I do not remember the origin of my recipe, but I used to bake it when I ran a little breakfast-and-dessert concession at my grandmother’s campground prior to my posting as teacher on Matinicus. The recipe is sticky and sweet and strong of spice — ginger obviously, plenty of the ubiquitous cinnamon, cloves, and a bit of black pepper. The corners tend to burn and it deserves a generous scoop of vanilla ice cream alongside.

Paul’s recipe is attributed to one of the great many aunts around whom he grew up, his dad being one of 11, most of whom stayed in the area (meaning the small children were hopelessly surrounded both by family recipes and hawk-eyed observation). That recipe, involving neither cloves nor pepper, yields a reliable spice cake which is easier to pick up with one hand and eat on the fly or, perhaps, pack in a lunch box.

There is also a family tradition of molasses ginger cookies known to my brother and me as “Ernie cookies.” These are potentially ginger snaps, although the cookies are arguably even better when right out of the oven and still soft, or somehow magically kept flexible (or it’s wicked foggy). When my brother Ben and I were little, “Sesame Street” was new and we enjoyed the show for its humor even though we had already learned our letters. The characters — Cookie Monster obviously, but others as well, including Ernie — seemed to indulge in a great many perfectly round, plain, disc-shaped cookies which crumbled theatrically to bits when chomped too boisterously. Our mom’s gingersnaps were exactly like this and have been “Ernie cookies” for the past 50 years. More recently a somewhat larger version of this cookie became hands-down the single most popular thing I sold all summer in my little seasonal bakery on this island. Thanks there to Matthew R., now of Rockland but originally from New Hampshire, who first requested a ginger cookie while visiting Matinicus as a boy. I had no idea they’d be so popular. Some days they’d out-sell the chocolate chip cookies, if you can believe that.

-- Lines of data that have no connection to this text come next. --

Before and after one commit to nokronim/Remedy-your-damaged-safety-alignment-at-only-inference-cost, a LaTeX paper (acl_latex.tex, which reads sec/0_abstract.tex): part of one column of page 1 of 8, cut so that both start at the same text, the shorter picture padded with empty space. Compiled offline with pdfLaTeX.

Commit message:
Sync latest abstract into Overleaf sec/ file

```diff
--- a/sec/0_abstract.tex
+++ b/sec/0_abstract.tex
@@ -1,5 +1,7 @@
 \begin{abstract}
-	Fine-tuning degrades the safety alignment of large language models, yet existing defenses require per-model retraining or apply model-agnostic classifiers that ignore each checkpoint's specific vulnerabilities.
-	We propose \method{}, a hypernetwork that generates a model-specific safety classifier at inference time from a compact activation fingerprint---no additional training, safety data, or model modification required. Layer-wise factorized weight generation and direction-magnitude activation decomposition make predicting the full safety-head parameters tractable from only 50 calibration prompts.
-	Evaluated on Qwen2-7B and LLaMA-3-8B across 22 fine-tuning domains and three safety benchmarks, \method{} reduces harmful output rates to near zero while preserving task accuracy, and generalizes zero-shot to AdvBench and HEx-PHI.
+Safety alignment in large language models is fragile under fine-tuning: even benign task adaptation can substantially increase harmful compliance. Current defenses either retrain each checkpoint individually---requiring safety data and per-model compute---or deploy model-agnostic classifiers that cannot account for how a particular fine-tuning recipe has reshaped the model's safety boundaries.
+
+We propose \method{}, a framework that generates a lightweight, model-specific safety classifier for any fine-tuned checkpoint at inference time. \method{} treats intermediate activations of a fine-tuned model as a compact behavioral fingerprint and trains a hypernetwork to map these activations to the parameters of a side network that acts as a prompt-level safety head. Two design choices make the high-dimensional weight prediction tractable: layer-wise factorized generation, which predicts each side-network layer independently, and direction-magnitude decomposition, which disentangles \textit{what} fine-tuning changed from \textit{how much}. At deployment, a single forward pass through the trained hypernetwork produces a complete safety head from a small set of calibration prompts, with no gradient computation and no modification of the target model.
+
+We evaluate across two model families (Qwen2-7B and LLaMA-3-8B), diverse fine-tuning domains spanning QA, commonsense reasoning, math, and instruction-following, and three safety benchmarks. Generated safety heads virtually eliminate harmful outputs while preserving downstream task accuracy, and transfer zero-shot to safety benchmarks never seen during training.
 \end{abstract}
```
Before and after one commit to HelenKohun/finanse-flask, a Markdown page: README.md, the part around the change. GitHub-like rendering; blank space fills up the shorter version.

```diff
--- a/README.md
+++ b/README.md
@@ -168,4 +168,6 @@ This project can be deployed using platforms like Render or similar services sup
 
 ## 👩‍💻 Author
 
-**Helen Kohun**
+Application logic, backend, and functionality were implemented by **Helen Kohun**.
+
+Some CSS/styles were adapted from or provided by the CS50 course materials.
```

With two varieties of gingerbread cake in the family, and this cookie, I never got around to perfecting the art of architectural gingerbread, i.e., the structurally sound slabs measured in board-feet for the construction of gingerbread houses. I welcome advice from the right sort of engineers.

Paul might tell the story, as he bakes his family gingerbread, of Grandfather and Inky. Grandfather Murray (with the aforementioned 11 kids) had a liking for gingerbread — the cake kind — as an old man, but after a certain age Grandmother Murray decided she was retired. I suppose it could be that after cooking for 11 children and what probably seemed like the rest of civilization or at least Cape Elizabeth, of which place they were natives (there used to be such people), she was, as she declared, tired. Grandfather was told she didn’t really have the energy to hop to just because he was in the mood for a gingerbread. “Well, Inky,” he said to his dog, “I guess we’re going to have to make our own gingerbread,” as he got up from his chair and headed the short distance over to the IGA store where he bought one of those kits, “Jiffy” or whatever cake mix they might have had in the late 1950s. He made the gingerbread and from what we’ve heard, Inky got half.

I wonder what he’d have thought of the black pepper.

G I N G E R   C O O K I E S

This recipe makes 36-40 3" cookies
Cream together:
112 cups Crisco
2 cups sugar
Mix in
2 eggs
12 cup molasses
Add (ideally through a sieve to catch any lumps)
4 cups flour
12 tsp. salt
3 tsp. baking soda
3 tsp. ground ginger
2 tsp. cinnamon
2 tsp. cloves
Mix to combine thoroughly (I do it by hand). Roll into balls, any size you like — can do really big ones, size of pool balls, or delicate little snaps. Roll balls in sugar, place well-separated on baking pans (use parchment paper or lightly grease the pans). Bake at 350 degrees until flat and crinkly — but I recommend taking these out of the oven when they seem just a tiny bit underdone, as these are easy to overcook and the bottoms scorch easily. They will continue baking on the pans, so remove immediately if they are getting too dark.

These keep a long time and are great for mailing to friends.